■ Assignment ■
The response should be an exact copy of the records, with the pictures removed.

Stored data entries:
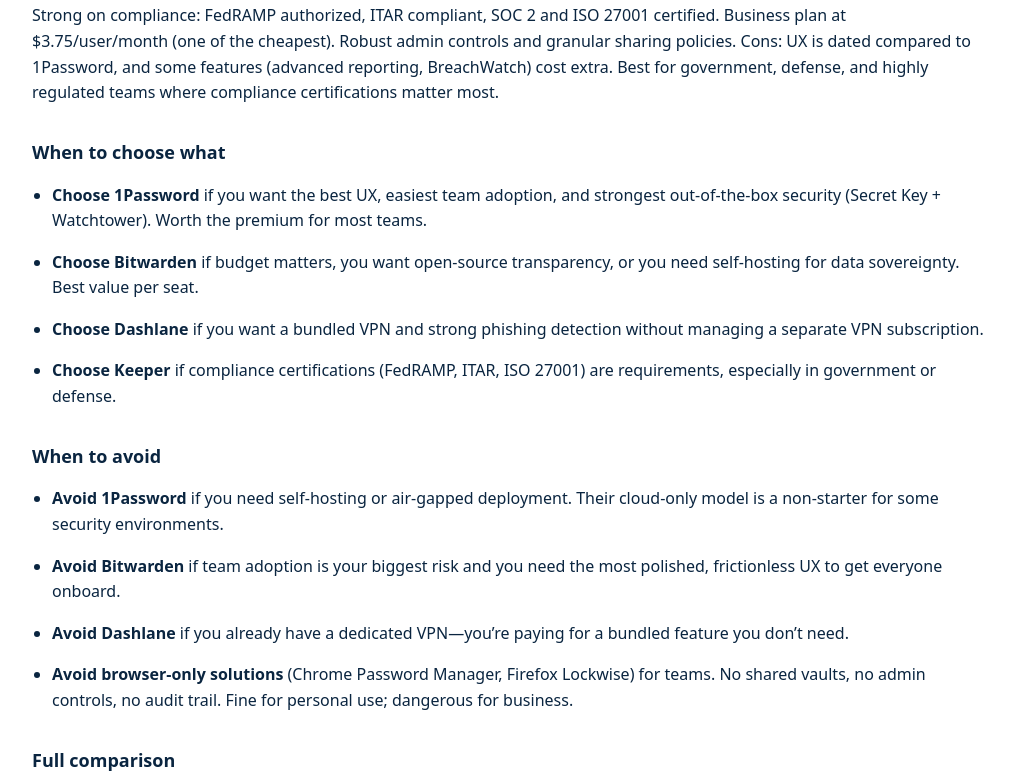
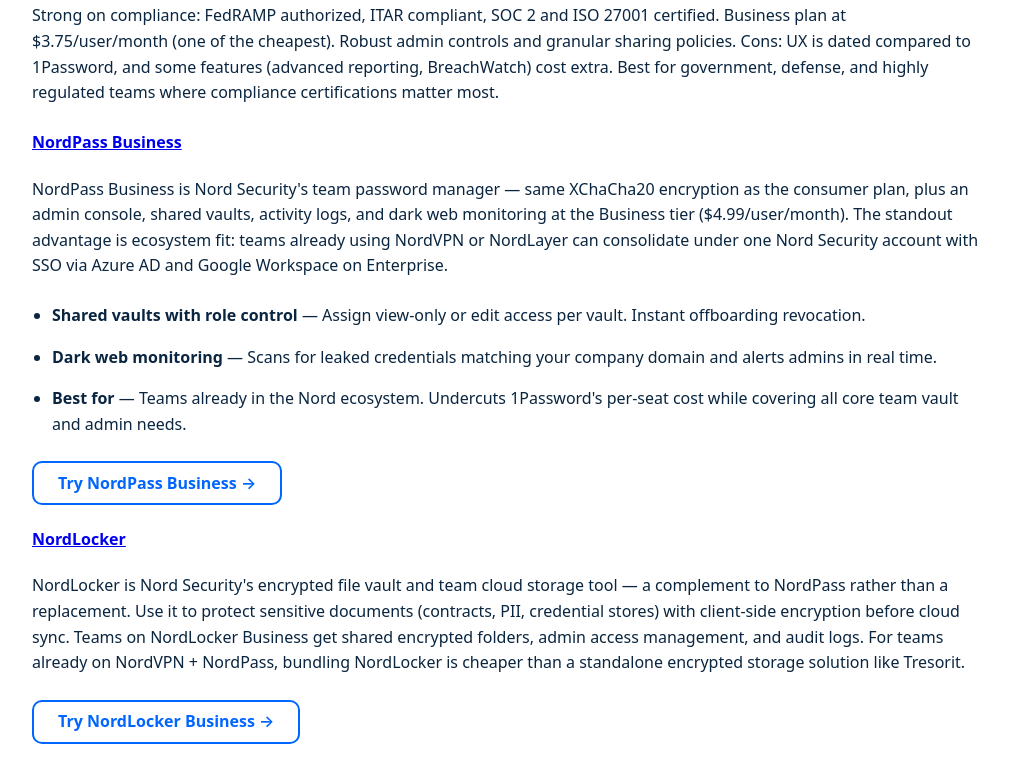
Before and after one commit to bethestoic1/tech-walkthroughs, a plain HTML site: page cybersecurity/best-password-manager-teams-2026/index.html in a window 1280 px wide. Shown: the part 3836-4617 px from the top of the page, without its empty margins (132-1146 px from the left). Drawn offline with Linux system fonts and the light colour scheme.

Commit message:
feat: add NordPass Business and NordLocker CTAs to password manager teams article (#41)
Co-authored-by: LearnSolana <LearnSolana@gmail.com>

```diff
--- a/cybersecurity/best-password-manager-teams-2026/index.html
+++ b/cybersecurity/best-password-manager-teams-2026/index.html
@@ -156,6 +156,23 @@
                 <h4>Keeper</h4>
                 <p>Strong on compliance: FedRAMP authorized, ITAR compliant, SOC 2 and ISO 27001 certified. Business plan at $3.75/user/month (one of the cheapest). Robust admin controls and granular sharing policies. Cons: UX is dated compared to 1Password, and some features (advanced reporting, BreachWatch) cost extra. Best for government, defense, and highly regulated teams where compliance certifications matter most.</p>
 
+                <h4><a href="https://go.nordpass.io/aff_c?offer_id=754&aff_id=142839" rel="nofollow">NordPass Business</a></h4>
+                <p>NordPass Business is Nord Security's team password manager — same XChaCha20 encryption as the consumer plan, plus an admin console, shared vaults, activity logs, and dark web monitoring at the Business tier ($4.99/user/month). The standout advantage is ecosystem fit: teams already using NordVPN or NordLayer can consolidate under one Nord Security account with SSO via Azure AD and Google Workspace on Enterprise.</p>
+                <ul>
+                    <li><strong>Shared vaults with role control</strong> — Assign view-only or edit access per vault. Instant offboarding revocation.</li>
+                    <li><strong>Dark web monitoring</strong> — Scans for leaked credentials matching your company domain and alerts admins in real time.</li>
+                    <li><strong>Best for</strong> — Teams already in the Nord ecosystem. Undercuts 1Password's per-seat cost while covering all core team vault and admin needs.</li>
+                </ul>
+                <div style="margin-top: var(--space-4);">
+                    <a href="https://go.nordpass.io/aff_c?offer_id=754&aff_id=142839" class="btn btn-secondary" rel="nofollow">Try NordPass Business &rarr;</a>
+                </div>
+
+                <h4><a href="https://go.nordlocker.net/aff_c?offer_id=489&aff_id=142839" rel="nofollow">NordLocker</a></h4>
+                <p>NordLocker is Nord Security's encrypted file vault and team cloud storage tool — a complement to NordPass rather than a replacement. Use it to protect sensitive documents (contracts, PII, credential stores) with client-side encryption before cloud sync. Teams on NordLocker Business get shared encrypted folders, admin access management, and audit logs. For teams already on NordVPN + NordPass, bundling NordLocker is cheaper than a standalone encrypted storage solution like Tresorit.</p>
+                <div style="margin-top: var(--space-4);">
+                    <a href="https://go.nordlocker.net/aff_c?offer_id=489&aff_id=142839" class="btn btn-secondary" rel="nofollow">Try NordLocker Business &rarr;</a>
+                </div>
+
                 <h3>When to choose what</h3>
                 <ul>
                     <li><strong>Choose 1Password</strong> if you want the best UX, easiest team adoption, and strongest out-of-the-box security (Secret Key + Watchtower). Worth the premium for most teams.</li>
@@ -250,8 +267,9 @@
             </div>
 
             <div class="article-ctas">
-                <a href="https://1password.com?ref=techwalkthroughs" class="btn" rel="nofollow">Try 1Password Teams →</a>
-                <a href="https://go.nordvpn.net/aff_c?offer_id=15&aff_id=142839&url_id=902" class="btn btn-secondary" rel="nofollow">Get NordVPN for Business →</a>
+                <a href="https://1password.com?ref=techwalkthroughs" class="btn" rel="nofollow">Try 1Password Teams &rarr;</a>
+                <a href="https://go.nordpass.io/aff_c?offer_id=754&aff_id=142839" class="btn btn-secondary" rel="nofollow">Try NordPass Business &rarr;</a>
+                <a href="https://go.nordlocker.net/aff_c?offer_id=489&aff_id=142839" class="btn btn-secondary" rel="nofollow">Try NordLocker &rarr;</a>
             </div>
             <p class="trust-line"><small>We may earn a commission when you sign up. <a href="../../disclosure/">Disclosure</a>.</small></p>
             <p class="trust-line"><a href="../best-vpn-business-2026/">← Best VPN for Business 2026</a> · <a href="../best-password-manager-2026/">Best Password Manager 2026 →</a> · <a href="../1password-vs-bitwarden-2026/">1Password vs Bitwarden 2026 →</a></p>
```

■ Solution to the problem ■
Before and after one commit to bethestoic1/tech-walkthroughs, a plain HTML site: page cybersecurity/best-password-manager-teams-2026/index.html in a window 1280 px wide. Shown: the part 3836-4617 px from the top of the page, without its empty margins (132-1146 px from the left). Drawn offline with Linux system fonts and the light colour scheme.

Commit message:
feat: add NordPass Business and NordLocker CTAs to password manager teams article (#41)
Co-authored-by: LearnSolana <LearnSolana@gmail.com>

```diff
--- a/cybersecurity/best-password-manager-teams-2026/index.html
+++ b/cybersecurity/best-password-manager-teams-2026/index.html
@@ -156,6 +156,23 @@
                 <h4>Keeper</h4>
                 <p>Strong on compliance: FedRAMP authorized, ITAR compliant, SOC 2 and ISO 27001 certified. Business plan at $3.75/user/month (one of the cheapest). Robust admin controls and granular sharing policies. Cons: UX is dated compared to 1Password, and some features (advanced reporting, BreachWatch) cost extra. Best for government, defense, and highly regulated teams where compliance certifications matter most.</p>
 
+                <h4><a href="https://go.nordpass.io/aff_c?offer_id=754&aff_id=142839" rel="nofollow">NordPass Business</a></h4>
+                <p>NordPass Business is Nord Security's team password manager — same XChaCha20 encryption as the consumer plan, plus an admin console, shared vaults, activity logs, and dark web monitoring at the Business tier ($4.99/user/month). The standout advantage is ecosystem fit: teams already using NordVPN or NordLayer can consolidate under one Nord Security account with SSO via Azure AD and Google Workspace on Enterprise.</p>
+                <ul>
+                    <li><strong>Shared vaults with role control</strong> — Assign view-only or edit access per vault. Instant offboarding revocation.</li>
+                    <li><strong>Dark web monitoring</strong> — Scans for leaked credentials matching your company domain and alerts admins in real time.</li>
+                    <li><strong>Best for</strong> — Teams already in the Nord ecosystem. Undercuts 1Password's per-seat cost while covering all core team vault and admin needs.</li>
+                </ul>
+                <div style="margin-top: var(--space-4);">
+                    <a href="https://go.nordpass.io/aff_c?offer_id=754&aff_id=142839" class="btn btn-secondary" rel="nofollow">Try NordPass Business &rarr;</a>
+                </div>
+
+                <h4><a href="https://go.nordlocker.net/aff_c?offer_id=489&aff_id=142839" rel="nofollow">NordLocker</a></h4>
+                <p>NordLocker is Nord Security's encrypted file vault and team cloud storage tool — a complement to NordPass rather than a replacement. Use it to protect sensitive documents (contracts, PII, credential stores) with client-side encryption before cloud sync. Teams on NordLocker Business get shared encrypted folders, admin access management, and audit logs. For teams already on NordVPN + NordPass, bundling NordLocker is cheaper than a standalone encrypted storage solution like Tresorit.</p>
+                <div style="margin-top: var(--space-4);">
+                    <a href="https://go.nordlocker.net/aff_c?offer_id=489&aff_id=142839" class="btn btn-secondary" rel="nofollow">Try NordLocker Business &rarr;</a>
+                </div>
+
                 <h3>When to choose what</h3>
                 <ul>
                     <li><strong>Choose 1Password</strong> if you want the best UX, easiest team adoption, and strongest out-of-the-box security (Secret Key + Watchtower). Worth the premium for most teams.</li>
@@ -250,8 +267,9 @@
             </div>
 
             <div class="article-ctas">
-                <a href="https://1password.com?ref=techwalkthroughs" class="btn" rel="nofollow">Try 1Password Teams →</a>
-                <a href="https://go.nordvpn.net/aff_c?offer_id=15&aff_id=142839&url_id=902" class="btn btn-secondary" rel="nofollow">Get NordVPN for Business →</a>
+                <a href="https://1password.com?ref=techwalkthroughs" class="btn" rel="nofollow">Try 1Password Teams &rarr;</a>
+                <a href="https://go.nordpass.io/aff_c?offer_id=754&aff_id=142839" class="btn btn-secondary" rel="nofollow">Try NordPass Business &rarr;</a>
+                <a href="https://go.nordlocker.net/aff_c?offer_id=489&aff_id=142839" class="btn btn-secondary" rel="nofollow">Try NordLocker &rarr;</a>
             </div>
             <p class="trust-line"><small>We may earn a commission when you sign up. <a href="../../disclosure/">Disclosure</a>.</small></p>
             <p class="trust-line"><a href="../best-vpn-business-2026/">← Best VPN for Business 2026</a> · <a href="../best-password-manager-2026/">Best Password Manager 2026 →</a> · <a href="../1password-vs-bitwarden-2026/">1Password vs Bitwarden 2026 →</a></p>
```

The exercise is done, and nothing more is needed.